TASK STATEMENT: Word for word, repeat the records, leaving every picture behind.

Web page revision data:
======

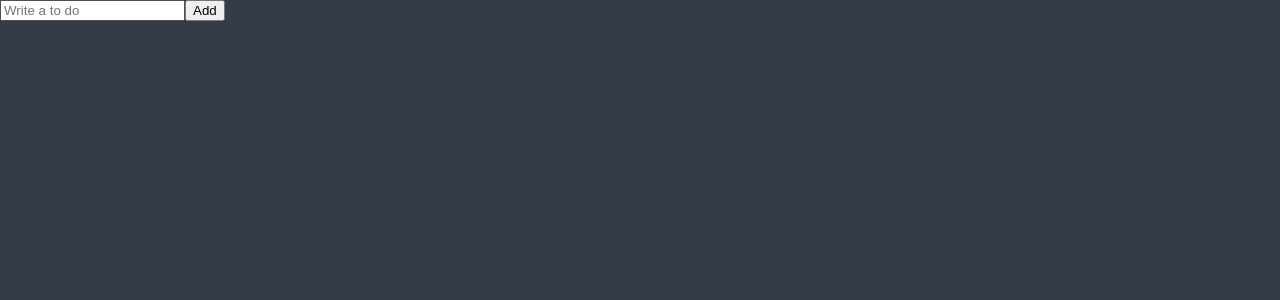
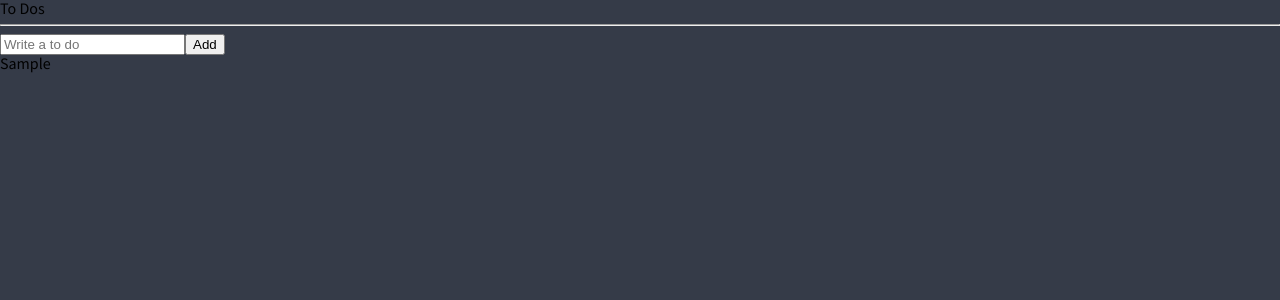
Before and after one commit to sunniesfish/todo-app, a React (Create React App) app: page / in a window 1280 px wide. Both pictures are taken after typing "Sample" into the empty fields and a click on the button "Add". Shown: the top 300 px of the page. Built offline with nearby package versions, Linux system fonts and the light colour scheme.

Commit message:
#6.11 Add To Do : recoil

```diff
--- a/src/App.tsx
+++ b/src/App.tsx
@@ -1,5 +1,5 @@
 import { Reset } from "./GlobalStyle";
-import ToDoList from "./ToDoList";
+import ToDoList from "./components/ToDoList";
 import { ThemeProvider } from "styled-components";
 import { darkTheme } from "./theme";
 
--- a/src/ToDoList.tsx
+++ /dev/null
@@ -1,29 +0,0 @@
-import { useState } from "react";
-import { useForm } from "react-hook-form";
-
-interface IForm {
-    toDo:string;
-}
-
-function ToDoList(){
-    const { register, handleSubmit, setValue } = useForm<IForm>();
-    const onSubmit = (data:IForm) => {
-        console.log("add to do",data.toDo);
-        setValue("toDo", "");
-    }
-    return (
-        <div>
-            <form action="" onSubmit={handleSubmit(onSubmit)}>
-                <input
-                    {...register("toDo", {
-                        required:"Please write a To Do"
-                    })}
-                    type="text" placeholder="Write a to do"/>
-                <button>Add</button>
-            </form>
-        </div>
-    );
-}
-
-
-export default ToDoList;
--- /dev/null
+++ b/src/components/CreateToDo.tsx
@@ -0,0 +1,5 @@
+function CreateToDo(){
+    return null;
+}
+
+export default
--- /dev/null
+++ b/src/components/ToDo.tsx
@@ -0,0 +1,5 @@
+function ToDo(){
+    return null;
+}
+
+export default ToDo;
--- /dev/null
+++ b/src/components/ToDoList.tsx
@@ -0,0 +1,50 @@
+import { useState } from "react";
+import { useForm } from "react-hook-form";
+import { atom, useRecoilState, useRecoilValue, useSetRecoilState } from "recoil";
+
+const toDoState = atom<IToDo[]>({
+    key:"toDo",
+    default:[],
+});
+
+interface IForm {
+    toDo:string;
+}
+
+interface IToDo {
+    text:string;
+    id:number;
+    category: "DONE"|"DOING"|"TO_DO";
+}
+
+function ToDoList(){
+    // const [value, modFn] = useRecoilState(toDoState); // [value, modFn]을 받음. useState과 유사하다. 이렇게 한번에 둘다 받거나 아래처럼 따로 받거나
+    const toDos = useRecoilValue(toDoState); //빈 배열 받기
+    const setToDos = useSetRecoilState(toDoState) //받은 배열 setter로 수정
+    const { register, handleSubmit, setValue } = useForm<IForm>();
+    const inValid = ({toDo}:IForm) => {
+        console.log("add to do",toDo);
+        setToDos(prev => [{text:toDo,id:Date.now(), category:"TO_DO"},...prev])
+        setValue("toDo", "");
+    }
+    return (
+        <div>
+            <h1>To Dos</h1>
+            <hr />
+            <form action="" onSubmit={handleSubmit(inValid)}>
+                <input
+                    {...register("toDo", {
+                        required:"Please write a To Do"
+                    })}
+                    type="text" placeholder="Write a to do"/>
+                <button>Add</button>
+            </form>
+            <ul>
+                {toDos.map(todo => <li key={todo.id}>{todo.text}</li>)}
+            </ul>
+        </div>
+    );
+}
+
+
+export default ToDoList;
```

======

ANSWER BOX:
Before and after one commit to sunniesfish/todo-app, a React (Create React App) app: page / in a window 1280 px wide. Both pictures are taken after typing "Sample" into the empty fields and a click on the button "Add". Shown: the top 300 px of the page. Built offline with nearby package versions, Linux system fonts and the light colour scheme.

Commit message:
#6.11 Add To Do : recoil

```diff
--- a/src/App.tsx
+++ b/src/App.tsx
@@ -1,5 +1,5 @@
 import { Reset } from "./GlobalStyle";
-import ToDoList from "./ToDoList";
+import ToDoList from "./components/ToDoList";
 import { ThemeProvider } from "styled-components";
 import { darkTheme } from "./theme";
 
--- a/src/ToDoList.tsx
+++ /dev/null
@@ -1,29 +0,0 @@
-import { useState } from "react";
-import { useForm } from "react-hook-form";
-
-interface IForm {
-    toDo:string;
-}
-
-function ToDoList(){
-    const { register, handleSubmit, setValue } = useForm<IForm>();
-    const onSubmit = (data:IForm) => {
-        console.log("add to do",data.toDo);
-        setValue("toDo", "");
-    }
-    return (
-        <div>
-            <form action="" onSubmit={handleSubmit(onSubmit)}>
-                <input
-                    {...register("toDo", {
-                        required:"Please write a To Do"
-                    })}
-                    type="text" placeholder="Write a to do"/>
-                <button>Add</button>
-            </form>
-        </div>
-    );
-}
-
-
-export default ToDoList;
--- /dev/null
+++ b/src/components/CreateToDo.tsx
@@ -0,0 +1,5 @@
+function CreateToDo(){
+    return null;
+}
+
+export default
--- /dev/null
+++ b/src/components/ToDo.tsx
@@ -0,0 +1,5 @@
+function ToDo(){
+    return null;
+}
+
+export default ToDo;
--- /dev/null
+++ b/src/components/ToDoList.tsx
@@ -0,0 +1,50 @@
+import { useState } from "react";
+import { useForm } from "react-hook-form";
+import { atom, useRecoilState, useRecoilValue, useSetRecoilState } from "recoil";
+
+const toDoState = atom<IToDo[]>({
+    key:"toDo",
+    default:[],
+});
+
+interface IForm {
+    toDo:string;
+}
+
+interface IToDo {
+    text:string;
+    id:number;
+    category: "DONE"|"DOING"|"TO_DO";
+}
+
+function ToDoList(){
+    // const [value, modFn] = useRecoilState(toDoState); // [value, modFn]을 받음. useState과 유사하다. 이렇게 한번에 둘다 받거나 아래처럼 따로 받거나
+    const toDos = useRecoilValue(toDoState); //빈 배열 받기
+    const setToDos = useSetRecoilState(toDoState) //받은 배열 setter로 수정
+    const { register, handleSubmit, setValue } = useForm<IForm>();
+    const inValid = ({toDo}:IForm) => {
+        console.log("add to do",toDo);
+        setToDos(prev => [{text:toDo,id:Date.now(), category:"TO_DO"},...prev])
+        setValue("toDo", "");
+    }
+    return (
+        <div>
+            <h1>To Dos</h1>
+            <hr />
+            <form action="" onSubmit={handleSubmit(inValid)}>
+                <input
+                    {...register("toDo", {
+                        required:"Please write a To Do"
+                    })}
+                    type="text" placeholder="Write a to do"/>
+                <button>Add</button>
+            </form>
+            <ul>
+                {toDos.map(todo => <li key={todo.id}>{todo.text}</li>)}
+            </ul>
+        </div>
+    );
+}
+
+
+export default ToDoList;
```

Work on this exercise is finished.